When a line contains the string "subgraph", it counts once; give the total of such lines in the entries below and nothing else.

[Change detection outputs]
=== Begin Enclosure ===

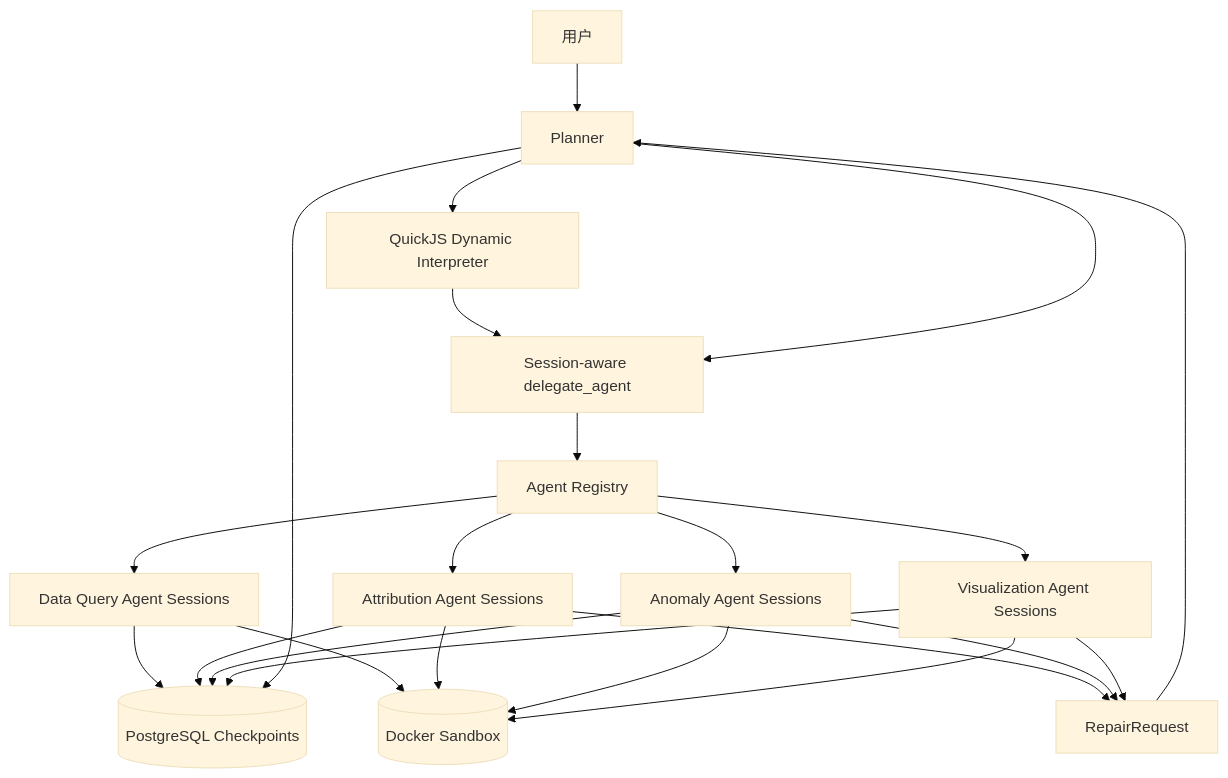
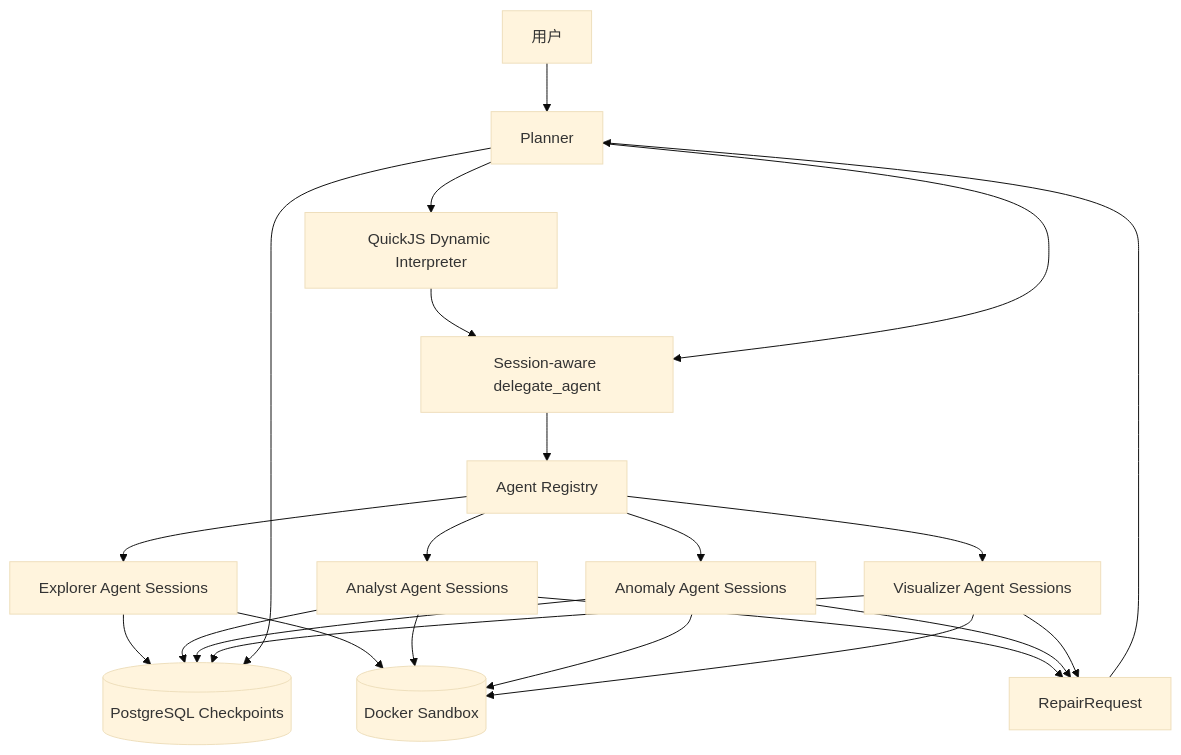
Before and after one commit to 2739673455/dataagent: the first of 2 diagrams in docs/DATA_ANALYSIS_AGENT_DESIGN.md, drawn with Mermaid (base theme). The commit also changed other lines of this file and 49 other files, not shown here.

````diff
--- a/docs/DATA_ANALYSIS_AGENT_DESIGN.md
+++ b/docs/DATA_ANALYSIS_AGENT_DESIGN.md
@@ -144,25 +144,25 @@
 ```mermaid
 flowchart TD
     U[用户] --> P[Planner]
     P --> I[QuickJS Dynamic Interpreter]
     I --> D[Session-aware delegate_agent]
     D --> R[Agent Registry]
-    R --> Q[Data Query Agent Sessions]
-    R --> A[Attribution Agent Sessions]
+    R --> Q[Explorer Agent Sessions]
+    R --> A[Analyst Agent Sessions]
     R --> N[Anomaly Agent Sessions]
-    R --> V[Visualization Agent Sessions]
+    R --> V[Visualizer Agent Sessions]
     Q --> CP[(PostgreSQL Checkpoints)]
     A --> CP
     N --> CP
     V --> CP
     P --> CP
     Q --> S[(Docker Sandbox)]
     A --> S
     N --> S
     V --> S
     A --> RR[RepairRequest]
     N --> RR
     V --> RR
     RR --> P
     P --> D
 ```
````
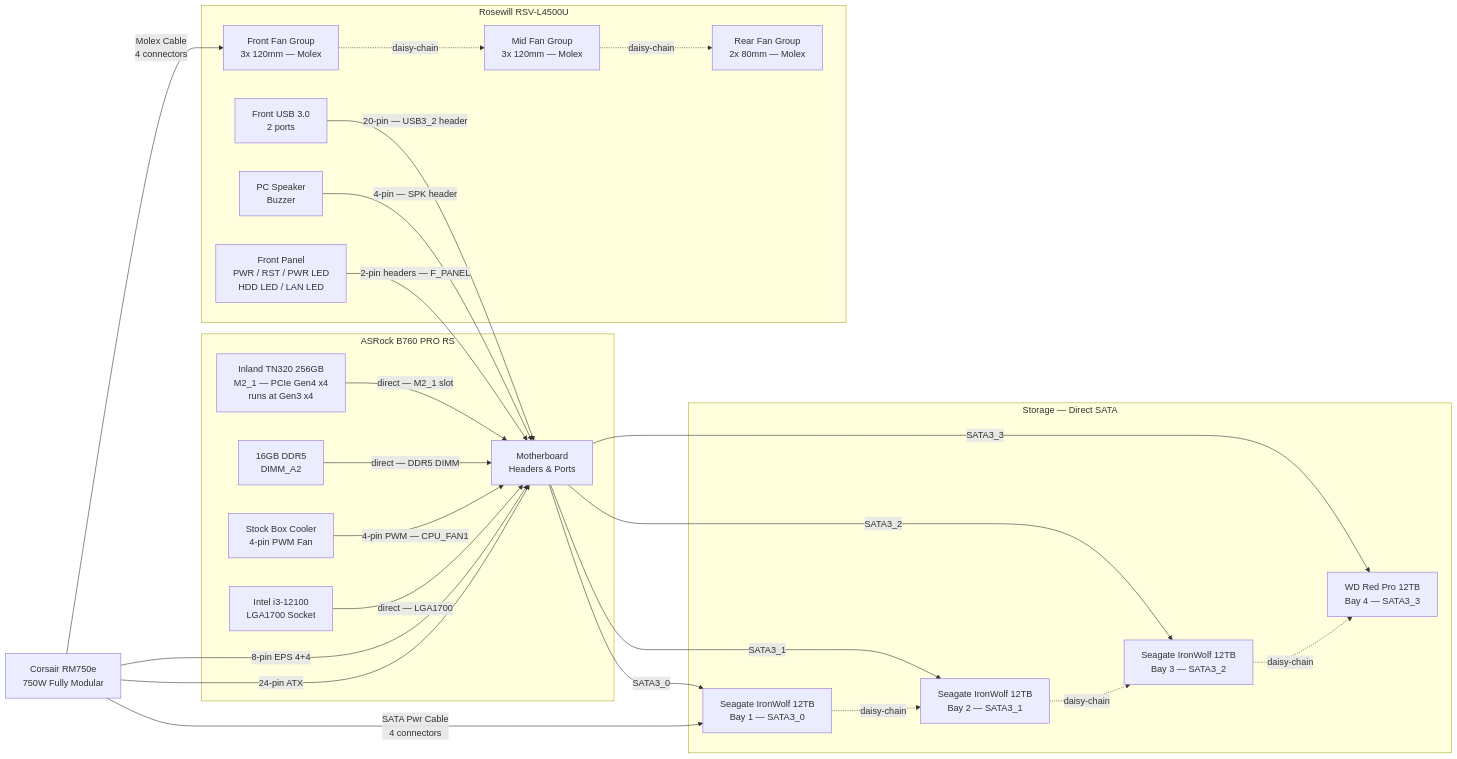
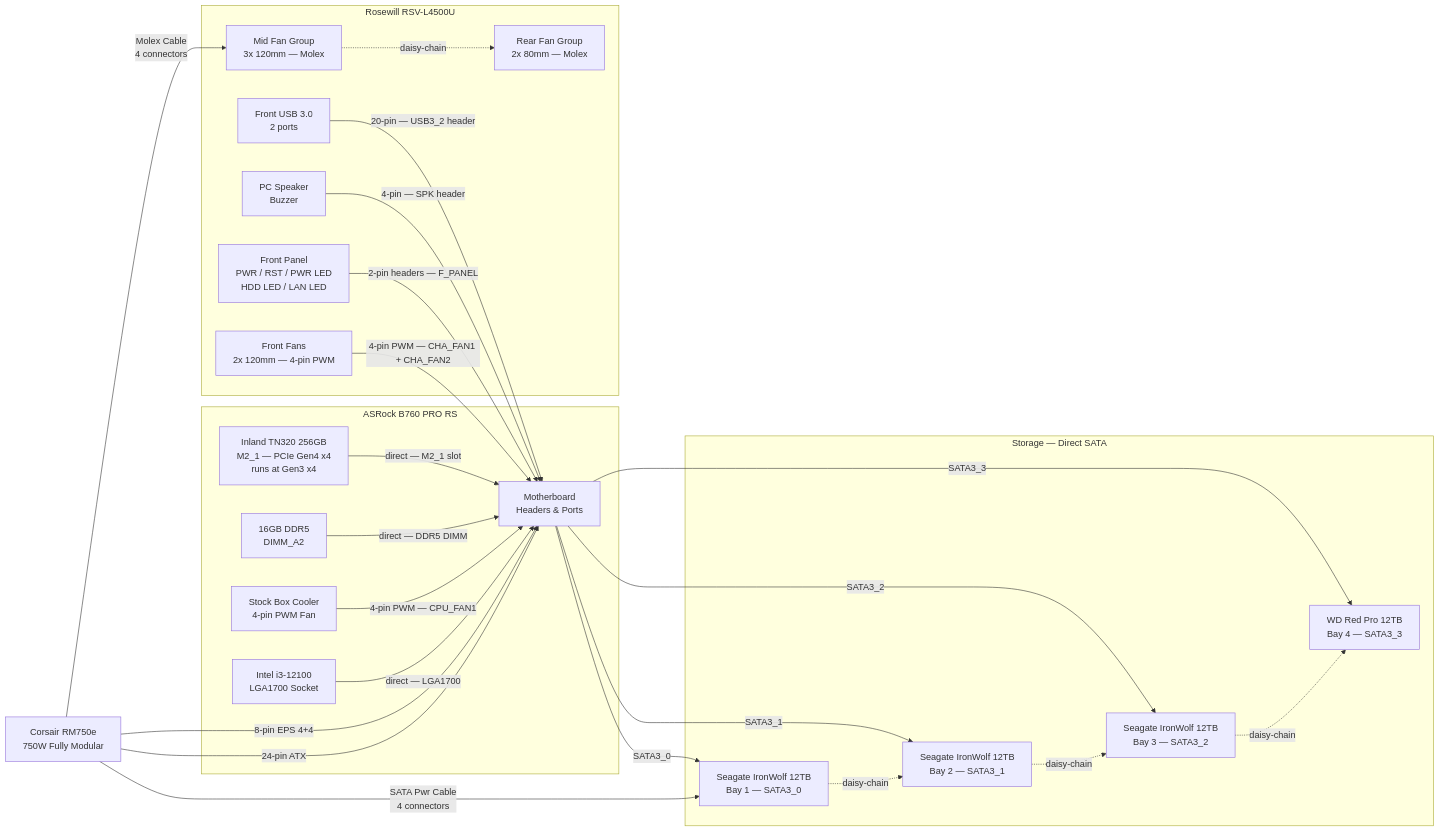
The first of 5 diagrams in WIRING.md (CHammerData/Home_Lab_Setup), drawn with Mermaid before and after one commit. The commit also changed other lines of this file, not shown here.

First line of the commit message:
Update fan wiring — front fans are 4-pin PWM, not Molex

````diff
--- a/WIRING.md
+++ b/WIRING.md
@@ -15,56 +15,56 @@
 ```mermaid
 graph LR
     PSU["Corsair RM750e\n750W Fully Modular"]
 
     subgraph MB_SG["ASRock B760 PRO RS"]
         MB["Motherboard\nHeaders & Ports"]
         CPU["Intel i3-12100\nLGA1700 Socket"]
         COOLER["Stock Box Cooler\n4-pin PWM Fan"]
         RAM["16GB DDR5\nDIMM_A2"]
         SSD["Inland TN320 256GB\nM2_1 — PCIe Gen4 x4\nruns at Gen3 x4"]
     end
 
     subgraph HDDS["Storage — Direct SATA"]
         HDD1["Seagate IronWolf 12TB\nBay 1 — SATA3_0"]
         HDD2["Seagate IronWolf 12TB\nBay 2 — SATA3_1"]
         HDD3["Seagate IronWolf 12TB\nBay 3 — SATA3_2"]
         HDD4["WD Red Pro 12TB\nBay 4 — SATA3_3"]
     end
 
     subgraph CASE["Rosewill RSV-L4500U"]
-        FG_F["Front Fan Group\n3x 120mm — Molex"]
+        FG_F["Front Fans\n2x 120mm — 4-pin PWM"]
         FG_M["Mid Fan Group\n3x 120mm — Molex"]
         FG_R["Rear Fan Group\n2x 80mm — Molex"]
         FP["Front Panel\nPWR / RST / PWR LED\nHDD LED / LAN LED"]
         SPK["PC Speaker\nBuzzer"]
         USB_FP["Front USB 3.0\n2 ports"]
     end
 
     %% ── POWER ───────────────────────────────────────────────────
     PSU -->|"24-pin ATX"| MB
     PSU -->|"8-pin EPS 4+4"| MB
     PSU -->|"SATA Pwr Cable\n4 connectors"| HDD1
     HDD1 -.->|"daisy-chain"| HDD2
     HDD2 -.->|"daisy-chain"| HDD3
     HDD3 -.->|"daisy-chain"| HDD4
-    PSU -->|"Molex Cable\n4 connectors"| FG_F
-    FG_F -.->|"daisy-chain"| FG_M
+    PSU -->|"Molex Cable\n4 connectors"| FG_M
     FG_M -.->|"daisy-chain"| FG_R
 
     %% ── CPU / COOLER / RAM / SSD ─────────────────────────────────
     CPU -->|"direct — LGA1700"| MB
     COOLER -->|"4-pin PWM — CPU_FAN1"| MB
+    FG_F -->|"4-pin PWM — CHA_FAN1 + CHA_FAN2"| MB
     RAM -->|"direct — DDR5 DIMM"| MB
     SSD -->|"direct — M2_1 slot"| MB
 
     %% ── SATA DATA ────────────────────────────────────────────────
     MB -->|"SATA3_0"| HDD1
     MB -->|"SATA3_1"| HDD2
     MB -->|"SATA3_2"| HDD3
     MB -->|"SATA3_3"| HDD4
 
     %% ── FRONT PANEL ──────────────────────────────────────────────
     FP -->|"2-pin headers — F_PANEL"| MB
     SPK -->|"4-pin — SPK header"| MB
     USB_FP -->|"20-pin — USB3_2 header"| MB
 ```
````
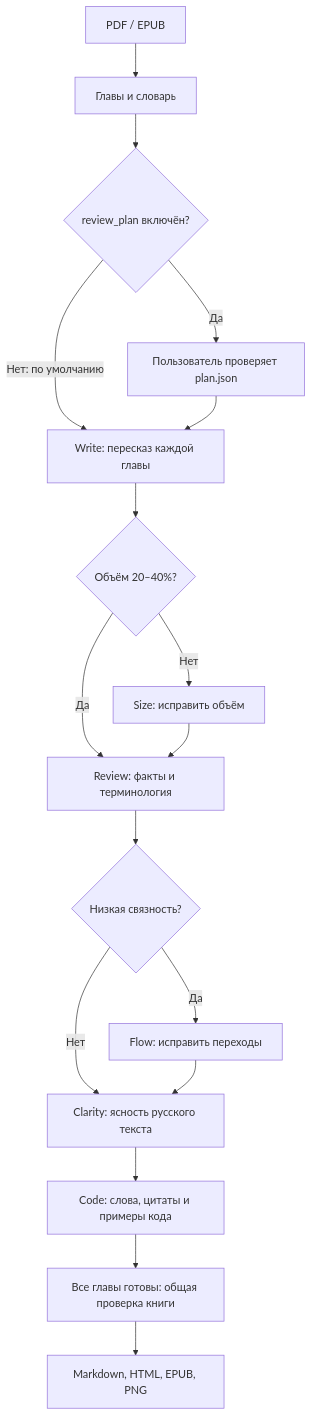
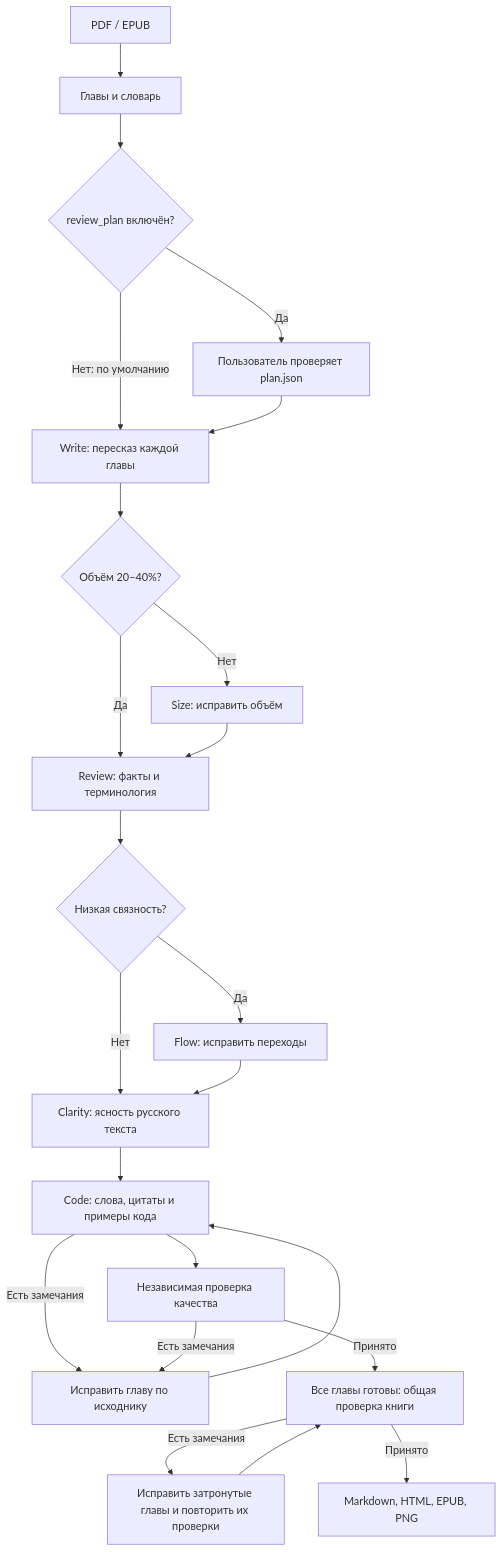
The diagram in doc/MultiAgent/MultiAgent/32_book_summary_pipeline.md (LKosoj/MultiAgent), drawn with Mermaid before and after one commit. The commit also changed other lines of this file and 4 other files, not shown here.

First line of the commit message:
Добавлена независимая проверка и исправление глав, улучшена общая проверка книги

````diff
--- a/doc/MultiAgent/MultiAgent/32_book_summary_pipeline.md
+++ b/doc/MultiAgent/MultiAgent/32_book_summary_pipeline.md
@@ -9,19 +9,25 @@
 ```mermaid
 flowchart TD
   Source[PDF / EPUB] --> Prep[Главы и словарь]
   Prep --> Check{review_plan включён?}
   Check -- Нет: по умолчанию --> Write
   Check -- Да --> Human[Пользователь проверяет plan.json]
   Human --> Write[Write: пересказ каждой главы]
   Write --> Size{Объём 20–40%?}
   Size -- Нет --> FixSize[Size: исправить объём]
   Size -- Да --> Review[Review: факты и терминология]
   FixSize --> Review
   Review --> Flow{Низкая связность?}
   Flow -- Да --> FixFlow[Flow: исправить переходы]
   Flow -- Нет --> Clarity[Clarity: ясность русского текста]
   FixFlow --> Clarity
   Clarity --> Code[Code: слова, цитаты и примеры кода]
-  Code --> Book[Все главы готовы: общая проверка книги]
-  Book --> Build[Markdown, HTML, EPUB, PNG]
+  Code --> Quality[Независимая проверка качества]
+  Code -- Есть замечания --> Repair[Исправить главу по исходнику]
+  Quality -- Есть замечания --> Repair
+  Repair --> Code
+  Quality -- Принято --> Book[Все главы готовы: общая проверка книги]
+  Book -- Есть замечания --> BookRepair[Исправить затронутые главы и повторить их проверки]
+  BookRepair --> Book
+  Book -- Принято --> Build[Markdown, HTML, EPUB, PNG]
 ```
````
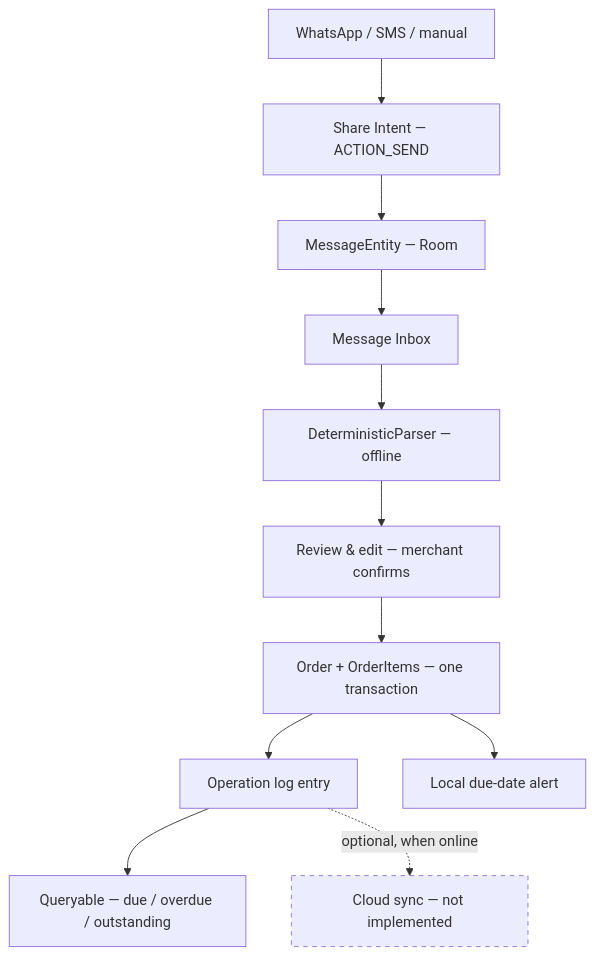
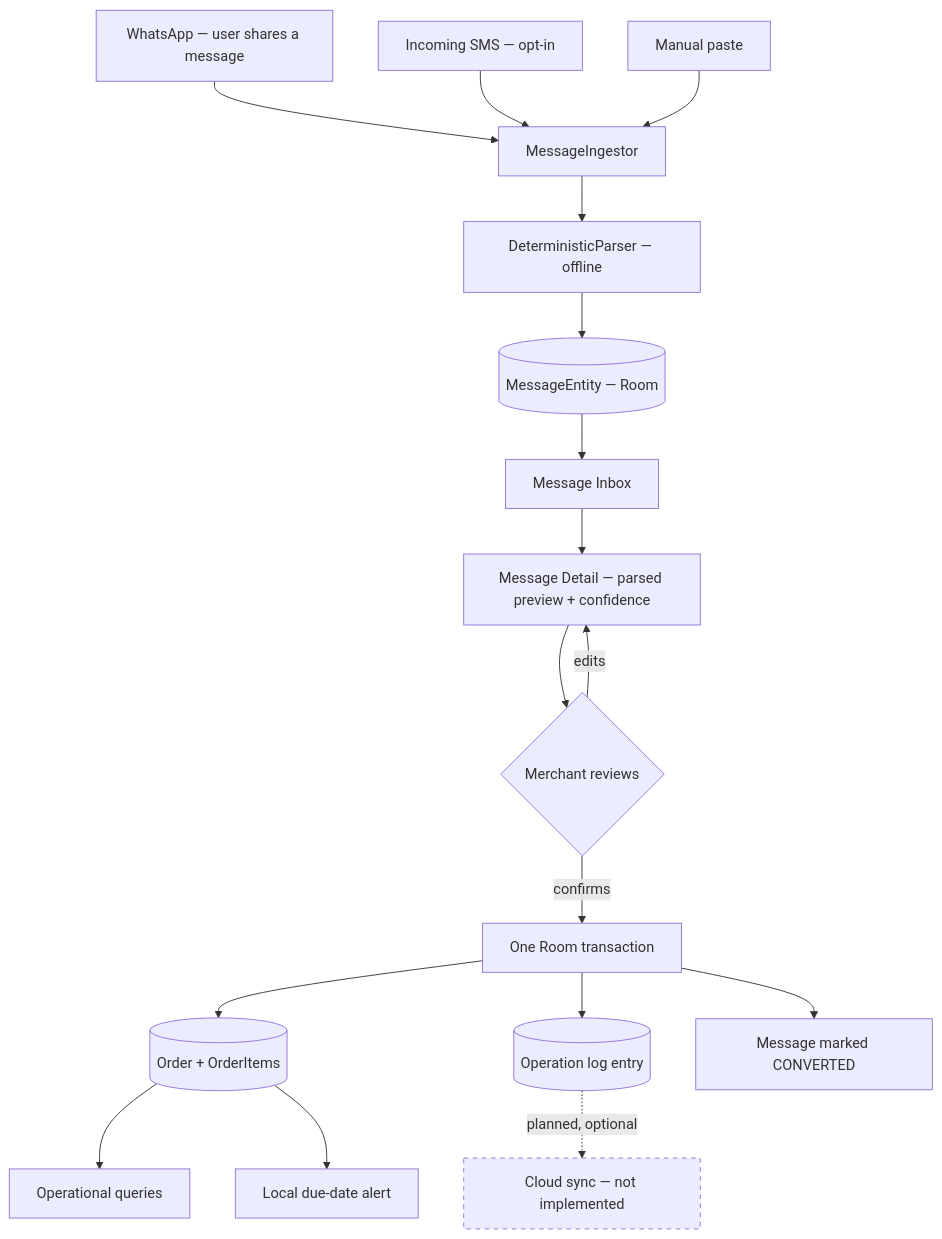
One commit to nakul09i/DevCraft changed the first of 2 diagrams in README.md. Above: the diagram before and after it, drawn with Mermaid. The commit also changed other lines of this file, not shown here.

````diff
--- a/README.md
+++ b/README.md
@@ -76,15 +94,24 @@
 ```mermaid
 flowchart TD
-    A["WhatsApp / SMS / manual"] --> B["Share Intent — ACTION_SEND"]
-    B --> C["MessageEntity — Room"]
-    C --> D["Message Inbox"]
-    D --> E["DeterministicParser — offline"]
-    E --> F["Review & edit — merchant confirms"]
-    F --> G["Order + OrderItems — one transaction"]
-    G --> H["Operation log entry"]
-    H --> I["Queryable — due / overdue / outstanding"]
-    G --> J["Local due-date alert"]
-    H -.->|"optional, when online"| K["Cloud sync — not implemented"]
+    A1["WhatsApp — user shares a message"] --> B
+    A2["Incoming SMS — opt-in"] --> B
+    A3["Manual paste"] --> B
 
-    style K stroke-dasharray: 5 5
+    B["MessageIngestor"] --> C["DeterministicParser — offline"]
+    C --> D[("MessageEntity — Room")]
+    D --> E["Message Inbox"]
+    E --> F["Message Detail — parsed preview + confidence"]
+    F --> G{"Merchant reviews"}
+    G -->|edits| F
+    G -->|confirms| H["One Room transaction"]
+
+    H --> I[("Order + OrderItems")]
+    H --> J[("Operation log entry")]
+    H --> K["Message marked CONVERTED"]
+
+    I --> L["Operational queries"]
+    I --> M["Local due-date alert"]
+    J -.->|"planned, optional"| N["Cloud sync — not implemented"]
+
+    style N stroke-dasharray: 5 5
 ```
````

=== End Enclosure ===

**Answer space:**
3